The Tourist


Florian Henckel von Donnersmarck follows up The Lives of Others (Das Leben der Anderen) with a breezy caper through Venice starring a couple of eminently watchable stars, Angelina Jolie and Johnny Depp. Depp plays Frank Tupelo, the tourist in question, who’s marked as a fall guy by sultry Elise Clifton-Ward, under orders from her lover and international criminal, Alexander Pierce. What follows is a case of mistaken identity as crooks and cops alike chase Frank through Venice.

I have read in interviews with von Donnersmarck that he wanted to follow up The Lives of Others with something a little more glossy and fun, and he has succeeded to a limited extent.Tourist, The The Tourist is obviously attempting to mimic the most accessible works of Hitchcock, with an innocent man on the run in the company of a beautiful and seductive woman (think North By Northwest or The 39 Steps), but this film never reaches such glorious heights. Part of the problem is that Jolie and Depp, whilst wonderful actors who work together well, never manage to spark off each other quite the way they should. Frank has his comedic moments, but is too thoughtful to really let loose, whilst Elise is busy being mysterious and aloof to enjoy herself. This means that neither of them speaks as much as they should, and the first half of the film can only rely on telling glances between the two for charisma.

Also, the film has surprisingly few chase sequences. The ones that do feature (and make good use of Venice’s rooftops and canals) show potential but never succeed in escalating the tension- this is perhaps something that von Donnersmarck hasn’t had much experience directing. There are a couple of moments that betray the fact that this film has American studio interests at heart – firstly, we need a title to explain that we’re in Paris, France (you know, just in case those footpath cafes with people eating baguettes were actually in Texas), and secondly, the reading of a letter gets a corresponding voice over – twice (you know, just in case the audience forgot what happened ONLY FIVE MINUTES EARLIER).

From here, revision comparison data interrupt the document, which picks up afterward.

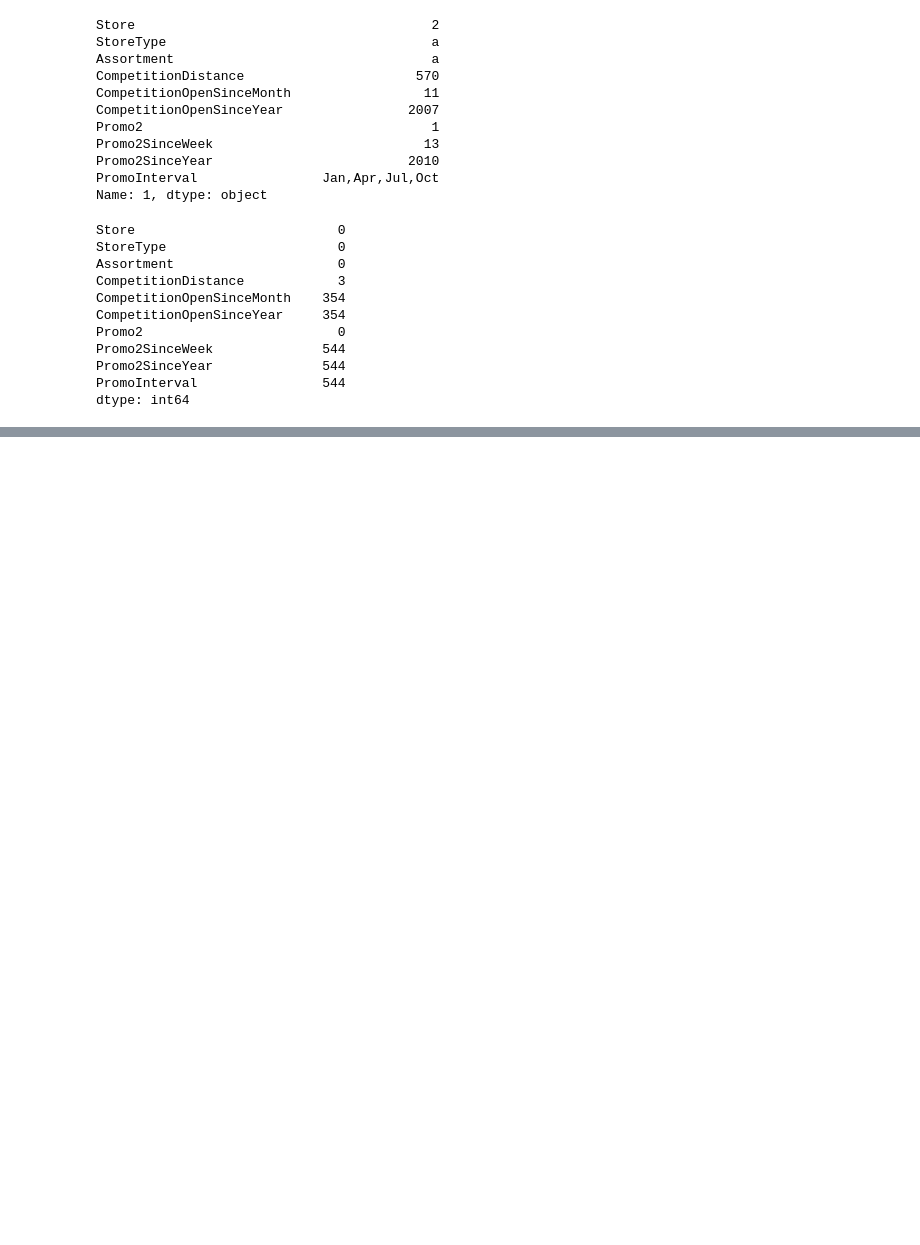
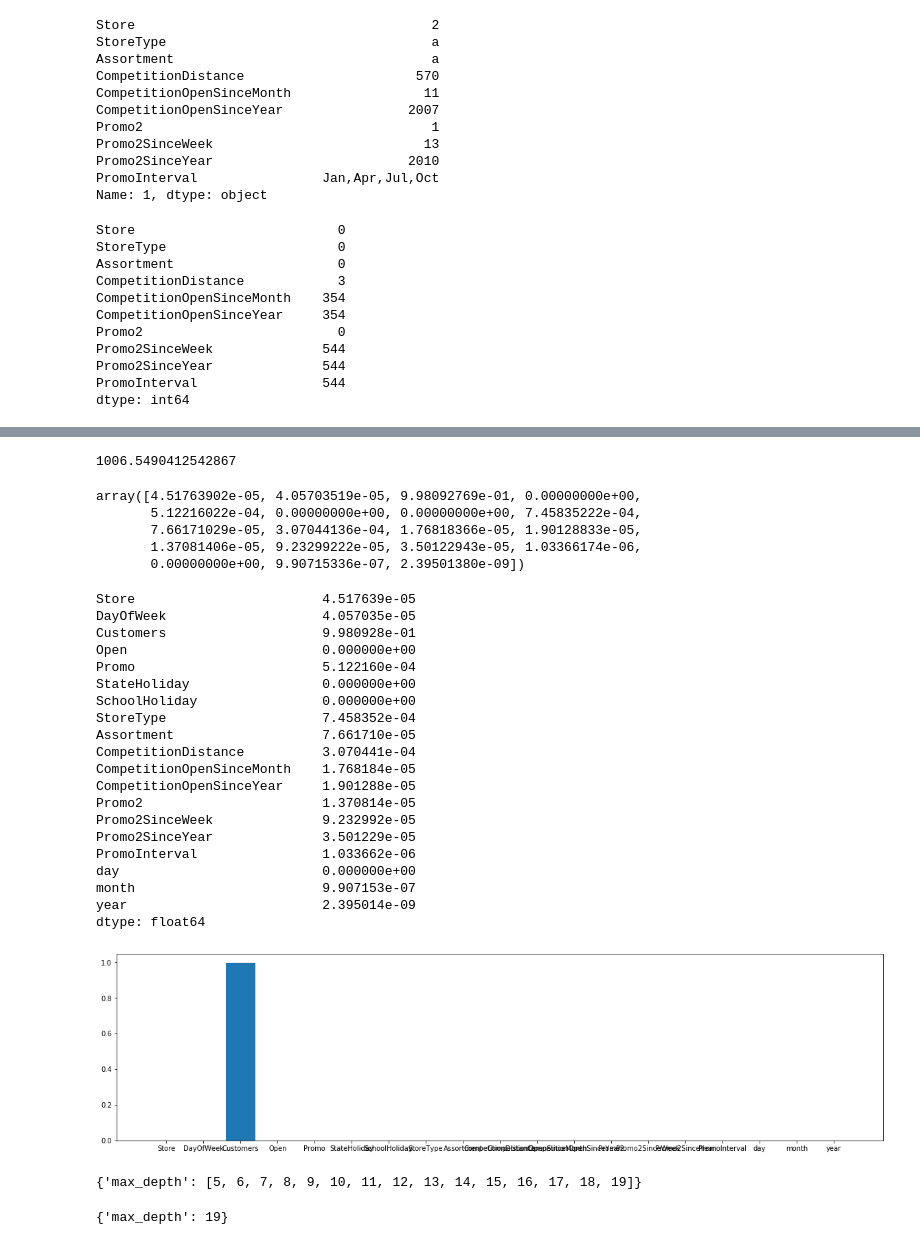
Before and after one commit to m-fzi/KagglePractice, a Jupyter notebook: rossmann/rossmann1.ipynb, the cells around one changed output, grey strips where cells are left out. Cells and saved outputs as stored; diff of their text form; code cells hidden in the pictures; blank space fills up the shorter version.

```diff
--- a/rossmann/rossmann1.ipynb
+++ b/rossmann/rossmann1.ipynb
@@ -288,0 +474,4 @@ store['PromoInterval'].mode().iloc[0]
+# %%
+# Train and validate Split
+features= data_merged.columns.drop(['Sales','Date'])
+features
@@ -288,0 +485,4 @@ store['PromoInterval'].mode().iloc[0]
+# %%
+from sklearn.model_selection import train_test_split
+train_x, validate_x, train_y, validate_y = train_test_split(data_merged[features], np.log(data_merged['Sales']+1), test_size=0.2, random_state=1)
+train_x.shape, validate_x.shape, train_y.shape, validate_y.shape
@@ -288,0 +491,4 @@ store['PromoInterval'].mode().iloc[0]
+# %%
+from sklearn.tree import DecisionTreeRegressor
+model_dt = DecisionTreeRegressor(max_depth=10, random_state=1).fit(train_x, train_y)
+validate_y_pred=model_dt.predict(validate_x)
@@ -288,0 +523,58 @@ store['PromoInterval'].mode().iloc[0]
+# %%
+validate_y_pred = model_dt.predict(validate_x)
+from sklearn.metrics import mean_squared_error
+validate_y_inv=np.exp(validate_y)-1 #becaused we added +1 while log transformation
+validate_y_pred_inv=np.exp(validate_y_pred)-1
+np.sqrt(mean_squared_error(validate_y_inv,validate_y_pred_inv))
+# %% [output]
+1006.5490412542867
+# %%
+model_dt.feature_importances_
+# %% [output]
+array([4.51763902e-05, 4.05703519e-05, 9.98092769e-01, 0.00000000e+00,
+       5.12216022e-04, 0.00000000e+00, 0.00000000e+00, 7.45835222e-04,
+       7.66171029e-05, 3.07044136e-04, 1.76818366e-05, 1.90128833e-05,
+       1.37081406e-05, 9.23299222e-05, 3.50122943e-05, 1.03366174e-06,
+       0.00000000e+00, 9.90715336e-07, 2.39501380e-09])
+# %%
+import matplotlib.pyplot as plt
+plt.figure(figsize=(20,5))
+plt.bar(features,model_dt.feature_importances_)
+pd.Series(model_dt.feature_importances_,index=features)
+# %% [output]
+Store                        4.517639e-05
+DayOfWeek                    4.057035e-05
+Customers                    9.980928e-01
+Open                         0.000000e+00
+Promo                        5.122160e-04
+StateHoliday                 0.000000e+00
+SchoolHoliday                0.000000e+00
+StoreType                    7.458352e-04
+Assortment                   7.661710e-05
+CompetitionDistance          3.070441e-04
+CompetitionOpenSinceMonth    1.768184e-05
+CompetitionOpenSinceYear     1.901288e-05
+Promo2                       1.370814e-05
+Promo2SinceWeek              9.232992e-05
+Promo2SinceYear              3.501229e-05
+PromoInterval                1.033662e-06
+day                          0.000000e+00
+month                        9.907153e-07
+year                         2.395014e-09
+dtype: float64
+[figure, added]
+# %%
+#Hyperparameter tuning
+from sklearn.model_selection import GridSearchCV
+
+parameters={'max_depth':list(range(5,20))}
+base_model=DecisionTreeRegressor()
+cv_model=GridSearchCV(base_model,param_grid=parameters,cv=5,return_train_score=True).fit(train_x,train_y)
+parameters
+#by default cv=2
+# %% [output]
+{'max_depth': [5, 6, 7, 8, 9, 10, 11, 12, 13, 14, 15, 16, 17, 18, 19]}
+# %%
+cv_model.best_params_
+# %% [output]
+{'max_depth': 19}
```
Also changed, not shown: parts of 45 cells of this notebook, 1 other file.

It’s a pity that Jolie’s mainstream films of late haven’t really flexed her acting muscles – she either gets to play hardcore action chick or classy sexy chick. It’s the latter in The Tourist, and it seems that no one’s interested in her repeating the level of skill she displayed in her Oscar-winning performance in 1999’s Girl, Interrupted. Such is the downside of making the big time, I guess – you’re no longer allowed to be a character actor. Depp is good, as always, though this would have to be one of his least interesting performances.

The Tourist (actually a remake of the French film Anthony Zimmer, though they hide this fact in the end credits) succeeds in being debonaire, lightweight fun, but never takes us anywhere particularly grand, excepting perhaps the excellent climactic scene. Despite all this, it is a film that might provide more on a second viewing, but I’m certainly not in a hurry to give it such a chance.

Rating: 3 stars
Review by Stuart Wilson, 10th January 2011
Hoopla Factor: 3 stars

The King's Speech Raging Phoenix